--- EXERCISE BRIEF ---
In the data that follows, count every line holding the string "import" and give the count alone.
▬▬▬
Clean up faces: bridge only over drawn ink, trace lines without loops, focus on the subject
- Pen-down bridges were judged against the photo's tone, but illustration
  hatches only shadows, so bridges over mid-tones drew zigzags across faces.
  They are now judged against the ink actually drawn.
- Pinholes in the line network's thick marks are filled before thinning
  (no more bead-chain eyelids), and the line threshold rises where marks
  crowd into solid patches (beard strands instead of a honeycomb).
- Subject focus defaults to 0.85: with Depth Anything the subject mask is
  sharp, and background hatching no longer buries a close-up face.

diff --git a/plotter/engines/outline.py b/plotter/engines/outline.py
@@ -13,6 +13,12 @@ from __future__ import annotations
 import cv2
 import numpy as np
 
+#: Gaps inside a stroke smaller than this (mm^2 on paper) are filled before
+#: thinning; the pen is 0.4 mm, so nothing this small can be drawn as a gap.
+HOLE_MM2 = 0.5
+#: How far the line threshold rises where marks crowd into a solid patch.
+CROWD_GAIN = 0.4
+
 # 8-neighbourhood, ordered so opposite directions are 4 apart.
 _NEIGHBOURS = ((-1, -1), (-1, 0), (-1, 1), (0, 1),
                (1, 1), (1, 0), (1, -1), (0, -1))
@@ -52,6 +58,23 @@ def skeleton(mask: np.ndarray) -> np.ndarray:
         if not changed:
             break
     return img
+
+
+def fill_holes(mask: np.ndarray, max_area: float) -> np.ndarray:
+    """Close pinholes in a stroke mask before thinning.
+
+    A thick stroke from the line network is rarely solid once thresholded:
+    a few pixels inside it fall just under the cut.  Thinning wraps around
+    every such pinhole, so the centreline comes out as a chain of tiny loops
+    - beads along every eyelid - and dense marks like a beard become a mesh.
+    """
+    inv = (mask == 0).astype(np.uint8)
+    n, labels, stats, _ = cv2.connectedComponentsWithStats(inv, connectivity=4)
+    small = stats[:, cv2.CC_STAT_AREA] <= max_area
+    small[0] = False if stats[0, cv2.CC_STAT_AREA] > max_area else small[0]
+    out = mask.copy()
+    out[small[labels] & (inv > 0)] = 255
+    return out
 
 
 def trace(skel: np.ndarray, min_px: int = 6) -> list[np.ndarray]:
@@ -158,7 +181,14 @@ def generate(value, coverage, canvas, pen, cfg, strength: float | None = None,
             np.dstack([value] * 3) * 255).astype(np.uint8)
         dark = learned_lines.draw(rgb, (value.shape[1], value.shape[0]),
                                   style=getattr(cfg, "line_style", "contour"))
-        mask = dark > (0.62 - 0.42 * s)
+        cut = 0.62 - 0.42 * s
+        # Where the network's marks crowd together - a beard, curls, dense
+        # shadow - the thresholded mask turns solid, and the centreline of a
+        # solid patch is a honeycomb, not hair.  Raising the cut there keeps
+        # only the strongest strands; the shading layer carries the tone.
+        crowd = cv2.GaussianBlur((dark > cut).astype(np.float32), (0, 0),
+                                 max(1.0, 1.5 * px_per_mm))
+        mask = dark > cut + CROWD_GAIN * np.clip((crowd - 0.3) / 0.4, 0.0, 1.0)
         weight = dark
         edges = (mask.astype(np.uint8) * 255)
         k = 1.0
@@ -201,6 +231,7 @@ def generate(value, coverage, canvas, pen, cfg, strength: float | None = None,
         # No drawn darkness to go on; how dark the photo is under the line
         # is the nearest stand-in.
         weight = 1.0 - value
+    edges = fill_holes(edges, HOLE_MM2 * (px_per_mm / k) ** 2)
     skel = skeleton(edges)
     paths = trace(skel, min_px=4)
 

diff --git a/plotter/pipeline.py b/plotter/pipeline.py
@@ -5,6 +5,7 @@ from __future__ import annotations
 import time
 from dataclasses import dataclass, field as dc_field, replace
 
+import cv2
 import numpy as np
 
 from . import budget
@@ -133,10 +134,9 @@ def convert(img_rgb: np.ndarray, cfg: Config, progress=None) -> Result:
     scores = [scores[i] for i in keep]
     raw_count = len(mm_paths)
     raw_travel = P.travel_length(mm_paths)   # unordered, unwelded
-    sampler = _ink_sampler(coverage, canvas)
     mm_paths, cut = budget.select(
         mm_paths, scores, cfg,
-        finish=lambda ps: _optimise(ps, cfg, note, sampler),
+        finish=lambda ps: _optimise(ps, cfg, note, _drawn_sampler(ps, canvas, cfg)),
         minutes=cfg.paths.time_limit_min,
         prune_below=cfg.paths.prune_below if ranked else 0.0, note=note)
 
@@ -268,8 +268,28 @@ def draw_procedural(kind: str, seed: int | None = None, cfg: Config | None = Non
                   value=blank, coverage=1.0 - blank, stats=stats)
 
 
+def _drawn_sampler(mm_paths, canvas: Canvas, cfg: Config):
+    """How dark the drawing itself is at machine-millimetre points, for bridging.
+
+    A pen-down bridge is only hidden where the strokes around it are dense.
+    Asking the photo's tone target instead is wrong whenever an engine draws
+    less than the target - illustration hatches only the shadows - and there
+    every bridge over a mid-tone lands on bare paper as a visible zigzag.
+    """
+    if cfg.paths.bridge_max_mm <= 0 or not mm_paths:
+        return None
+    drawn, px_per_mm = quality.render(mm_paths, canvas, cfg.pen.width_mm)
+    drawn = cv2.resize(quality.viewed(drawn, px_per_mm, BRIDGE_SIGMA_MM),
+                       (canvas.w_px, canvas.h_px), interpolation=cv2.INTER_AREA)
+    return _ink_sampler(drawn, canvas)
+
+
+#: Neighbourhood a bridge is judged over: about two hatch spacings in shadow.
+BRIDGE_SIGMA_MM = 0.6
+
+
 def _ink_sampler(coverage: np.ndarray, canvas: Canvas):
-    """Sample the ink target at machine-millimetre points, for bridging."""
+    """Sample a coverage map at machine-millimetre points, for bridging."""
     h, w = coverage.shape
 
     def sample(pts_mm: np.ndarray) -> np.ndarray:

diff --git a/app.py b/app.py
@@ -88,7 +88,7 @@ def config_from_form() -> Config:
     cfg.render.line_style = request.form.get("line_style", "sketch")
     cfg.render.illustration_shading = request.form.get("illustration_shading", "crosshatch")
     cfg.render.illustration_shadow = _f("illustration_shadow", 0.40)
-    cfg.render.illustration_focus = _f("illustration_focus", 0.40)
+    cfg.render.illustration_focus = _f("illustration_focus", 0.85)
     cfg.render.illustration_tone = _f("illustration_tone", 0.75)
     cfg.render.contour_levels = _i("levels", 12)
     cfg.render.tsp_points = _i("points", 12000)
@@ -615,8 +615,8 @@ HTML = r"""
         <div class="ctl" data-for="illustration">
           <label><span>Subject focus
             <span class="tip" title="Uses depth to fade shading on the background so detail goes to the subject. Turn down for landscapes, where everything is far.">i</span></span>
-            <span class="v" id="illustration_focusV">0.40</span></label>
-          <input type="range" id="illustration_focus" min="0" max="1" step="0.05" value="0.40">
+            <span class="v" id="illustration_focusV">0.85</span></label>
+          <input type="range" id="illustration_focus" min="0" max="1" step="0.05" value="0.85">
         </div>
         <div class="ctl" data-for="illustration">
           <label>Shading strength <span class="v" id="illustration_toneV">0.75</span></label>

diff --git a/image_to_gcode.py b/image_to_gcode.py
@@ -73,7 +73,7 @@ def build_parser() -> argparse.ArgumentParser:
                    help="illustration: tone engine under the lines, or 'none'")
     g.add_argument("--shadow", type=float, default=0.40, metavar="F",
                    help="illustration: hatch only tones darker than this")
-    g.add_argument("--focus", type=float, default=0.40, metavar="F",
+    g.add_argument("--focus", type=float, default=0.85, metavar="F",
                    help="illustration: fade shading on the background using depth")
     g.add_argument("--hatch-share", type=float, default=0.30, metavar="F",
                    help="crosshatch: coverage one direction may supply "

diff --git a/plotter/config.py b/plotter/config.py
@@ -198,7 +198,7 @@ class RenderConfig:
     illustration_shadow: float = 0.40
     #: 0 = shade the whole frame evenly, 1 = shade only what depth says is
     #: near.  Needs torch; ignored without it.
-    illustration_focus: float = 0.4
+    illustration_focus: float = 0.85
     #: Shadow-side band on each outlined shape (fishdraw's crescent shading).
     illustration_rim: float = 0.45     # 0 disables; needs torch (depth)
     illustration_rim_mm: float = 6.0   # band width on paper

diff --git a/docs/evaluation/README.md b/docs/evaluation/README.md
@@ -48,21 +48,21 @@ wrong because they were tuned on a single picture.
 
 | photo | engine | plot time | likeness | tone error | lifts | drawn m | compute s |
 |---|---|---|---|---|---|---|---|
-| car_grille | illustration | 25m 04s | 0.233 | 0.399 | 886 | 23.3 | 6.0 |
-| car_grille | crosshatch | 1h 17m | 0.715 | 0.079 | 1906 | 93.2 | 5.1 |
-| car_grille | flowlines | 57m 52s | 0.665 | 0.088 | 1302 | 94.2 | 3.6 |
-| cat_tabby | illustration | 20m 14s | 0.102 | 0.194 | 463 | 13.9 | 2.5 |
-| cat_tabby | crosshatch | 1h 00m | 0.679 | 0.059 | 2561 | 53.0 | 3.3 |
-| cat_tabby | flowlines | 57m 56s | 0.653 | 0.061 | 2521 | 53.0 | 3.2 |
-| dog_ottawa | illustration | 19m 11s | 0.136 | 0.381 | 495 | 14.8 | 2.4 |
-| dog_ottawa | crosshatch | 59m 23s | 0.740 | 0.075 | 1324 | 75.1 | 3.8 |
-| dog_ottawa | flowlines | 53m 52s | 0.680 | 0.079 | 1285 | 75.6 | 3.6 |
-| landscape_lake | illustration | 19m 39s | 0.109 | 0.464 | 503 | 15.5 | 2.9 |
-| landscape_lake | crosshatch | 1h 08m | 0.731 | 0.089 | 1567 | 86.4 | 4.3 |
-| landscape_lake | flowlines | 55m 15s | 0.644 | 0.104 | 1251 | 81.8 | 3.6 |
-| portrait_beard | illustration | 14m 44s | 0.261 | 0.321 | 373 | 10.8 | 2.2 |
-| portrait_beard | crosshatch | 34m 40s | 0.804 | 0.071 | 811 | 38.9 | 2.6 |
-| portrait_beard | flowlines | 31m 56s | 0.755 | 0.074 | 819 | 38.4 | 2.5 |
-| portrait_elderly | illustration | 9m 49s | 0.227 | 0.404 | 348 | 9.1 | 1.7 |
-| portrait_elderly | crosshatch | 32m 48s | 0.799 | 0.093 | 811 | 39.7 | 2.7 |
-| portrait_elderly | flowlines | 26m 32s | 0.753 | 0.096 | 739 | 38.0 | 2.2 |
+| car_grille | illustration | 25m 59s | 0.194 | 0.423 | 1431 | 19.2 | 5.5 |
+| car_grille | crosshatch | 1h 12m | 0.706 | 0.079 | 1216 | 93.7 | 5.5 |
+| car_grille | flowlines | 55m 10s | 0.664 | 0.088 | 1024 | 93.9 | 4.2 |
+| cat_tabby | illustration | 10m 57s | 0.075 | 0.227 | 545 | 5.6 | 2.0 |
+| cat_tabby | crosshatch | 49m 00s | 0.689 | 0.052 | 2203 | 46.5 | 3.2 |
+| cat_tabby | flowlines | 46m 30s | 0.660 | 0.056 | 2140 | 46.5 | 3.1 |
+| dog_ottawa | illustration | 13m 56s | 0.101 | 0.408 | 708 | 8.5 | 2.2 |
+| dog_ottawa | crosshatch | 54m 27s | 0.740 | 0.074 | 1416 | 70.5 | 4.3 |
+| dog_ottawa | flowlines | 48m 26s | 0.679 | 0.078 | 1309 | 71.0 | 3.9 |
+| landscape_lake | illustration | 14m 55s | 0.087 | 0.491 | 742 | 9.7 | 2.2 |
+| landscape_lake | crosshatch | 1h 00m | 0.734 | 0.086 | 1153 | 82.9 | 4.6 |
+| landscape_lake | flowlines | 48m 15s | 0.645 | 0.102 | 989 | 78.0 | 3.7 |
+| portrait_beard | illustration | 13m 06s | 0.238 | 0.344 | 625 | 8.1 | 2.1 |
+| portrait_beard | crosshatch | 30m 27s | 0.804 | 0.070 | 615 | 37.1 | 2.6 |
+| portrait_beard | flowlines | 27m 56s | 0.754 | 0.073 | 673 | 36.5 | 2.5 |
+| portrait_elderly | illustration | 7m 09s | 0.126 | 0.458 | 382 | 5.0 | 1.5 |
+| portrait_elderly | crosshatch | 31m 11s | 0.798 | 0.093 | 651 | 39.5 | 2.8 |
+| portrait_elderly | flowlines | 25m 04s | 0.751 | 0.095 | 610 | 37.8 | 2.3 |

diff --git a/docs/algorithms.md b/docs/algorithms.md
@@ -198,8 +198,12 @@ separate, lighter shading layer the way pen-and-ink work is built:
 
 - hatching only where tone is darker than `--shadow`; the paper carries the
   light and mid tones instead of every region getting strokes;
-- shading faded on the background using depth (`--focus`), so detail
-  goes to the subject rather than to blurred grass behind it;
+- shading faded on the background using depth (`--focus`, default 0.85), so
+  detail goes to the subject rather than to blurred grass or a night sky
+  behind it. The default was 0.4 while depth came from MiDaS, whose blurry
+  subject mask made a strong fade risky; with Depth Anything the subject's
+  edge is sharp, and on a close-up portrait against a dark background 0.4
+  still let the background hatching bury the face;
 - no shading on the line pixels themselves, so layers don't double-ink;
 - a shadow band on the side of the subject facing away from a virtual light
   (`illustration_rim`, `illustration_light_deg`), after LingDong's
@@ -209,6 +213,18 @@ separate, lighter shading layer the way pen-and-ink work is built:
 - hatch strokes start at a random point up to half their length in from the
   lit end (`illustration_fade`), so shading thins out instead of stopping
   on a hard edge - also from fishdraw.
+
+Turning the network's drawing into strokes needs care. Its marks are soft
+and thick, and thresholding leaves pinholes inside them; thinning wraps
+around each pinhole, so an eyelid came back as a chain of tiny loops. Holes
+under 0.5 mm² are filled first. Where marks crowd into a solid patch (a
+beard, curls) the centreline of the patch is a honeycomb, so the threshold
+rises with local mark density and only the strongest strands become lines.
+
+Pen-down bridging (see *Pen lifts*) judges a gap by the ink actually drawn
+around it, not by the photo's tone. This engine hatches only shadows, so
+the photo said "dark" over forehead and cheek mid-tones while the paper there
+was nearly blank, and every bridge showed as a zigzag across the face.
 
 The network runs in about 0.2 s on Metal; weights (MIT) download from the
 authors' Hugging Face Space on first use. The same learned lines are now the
▬▬▬
--- ANSWER TO THIS EXERCISE ---
9